There is no shortage of books looking at the history, problems, and prospects of the modern state of Israel. I try to keep an eye on developments and, like many, find it simply overwhelming. Narrowing a bibliography simply to religious books on this topic is likewise daunting. Occasionally I delight in meeting someone inside the Christian world who doesn't have an opinion on Israel, the Palestinians, and the Bible. Among conservative evangelicals, someone like this is a rare find.
This means that there is fertile ground here for professional historians to chart the recent history of Judaism in Europe, the development of the modern state of Israel, and how Western Christians have interacted with these developments. One of the best recent attempts has been Tim Weber's intriguing On the Road to Armageddon: How Evangelicals Became Israel's Best Friend (2005). Here Weber focuses on the evangelical camp that he knows well, showing how theology, particularly eschatology, has influenced how evangelicals look at Israel. To trace that theme, one simply has to follow authors such as Don Wagner (Anxious for Armageddon: A Call to Partnership for Middle Eastern and Western Christians, 1995), Victoria Clark (Allies for Armageddon: The Rise of Christian Zionism, 2007), and Stephen Sizer (Zion's Christian Soldiers?: The Bible, Israel and the Church, 2008).

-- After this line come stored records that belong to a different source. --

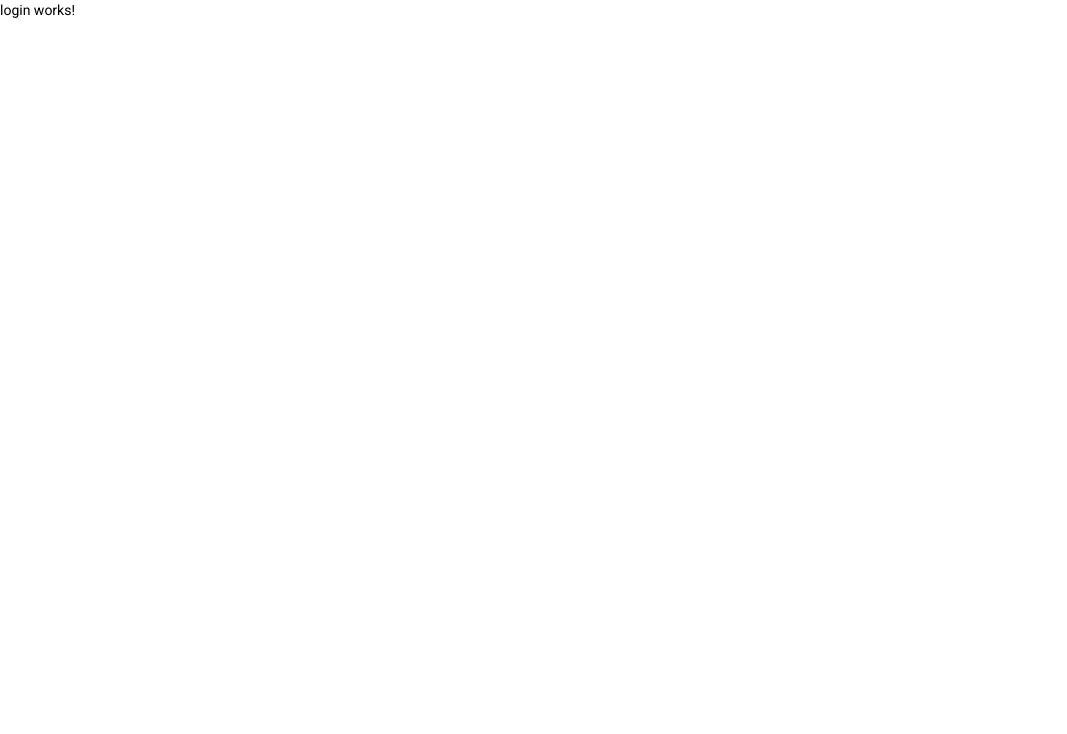
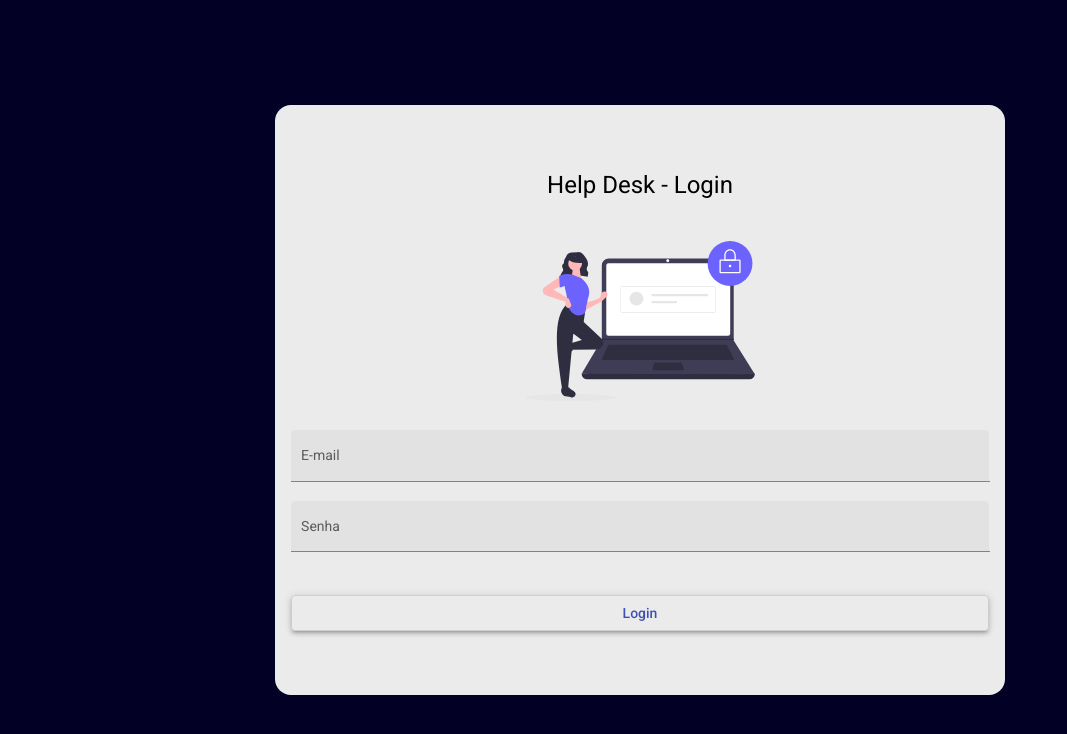
Before and after one commit to Silva-Arthur/helpdesk-frontend, an Angular app: page /login in a window 1280 px wide. Shown: the top 734 px of the page, without its empty margins (0-1067 px from the left). Built offline with nearby package versions, Linux system fonts and the light colour scheme.

Commit message:
HTML e CSS para Login

```diff
--- a/src/app/components/login/login.component.css
+++ b/src/app/components/login/login.component.css
@@ -0,0 +1,34 @@
+.container {
+    height: 100%;
+    background-color: rgb(2,0,36);
+    display: flex;
+    align-items: center;
+    justify-content: center;
+}
+
+.form {
+    width: 30 rem;
+    margin: auto;
+    background-color: rgb(235, 235, 235);
+    padding: 4rem 1rem;
+    border-radius: 1rem;
+}
+
+h1 {
+    width: 100%;
+    text-align: center;
+}
+
+img {
+    height: 10rem;
+    width: 100%;
+    margin: 1.5rem auto 1.5rem auto;
+}
+
+.full-width {
+    width: 100%;
+}
+
+button {
+    margin-top: 1.5rem;
+}
--- a/src/app/components/login/login.component.html
+++ b/src/app/components/login/login.component.html
@@ -1 +1,20 @@
-<p>login works!</p>
+<div class="container">
+    <form class="form">
+        <h1>Help Desk - Login</h1>
+
+        <img src="assets/img/login-image.svg" alt="HelpDesk">
+        <!--Email-->
+        <mat-form-field class="full-width" appearance="fill">
+            <mat-label>E-mail</mat-label>
+            <input matInput placeholder="usuario@mail.com"/>
+        </mat-form-field>
+
+        <!--Senha-->
+        <mat-form-field class="full-width" appearance="fill">
+            <mat-label>Senha</mat-label>
+            <input type="password" matInput placeholder="Ex. 123">
+        </mat-form-field>
+
+        <button mat-stroked-button color="primary" class="full-width mat-elevation-z3">Login</button>
+    </form>
+</div>
```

Caitlin Carenen is a professor of history at Eastern Connecticut State University, and her book, The Fervent Embrace: Liberal Protestants, Evangelicals, and Israel (NYU Press), has all the markings of a Ph.D. dissertation completed at Emory University in 2008. However, it has been revised and rewritten to make it both thorough and highly readable.
Carenen's contribution tells the usual ...1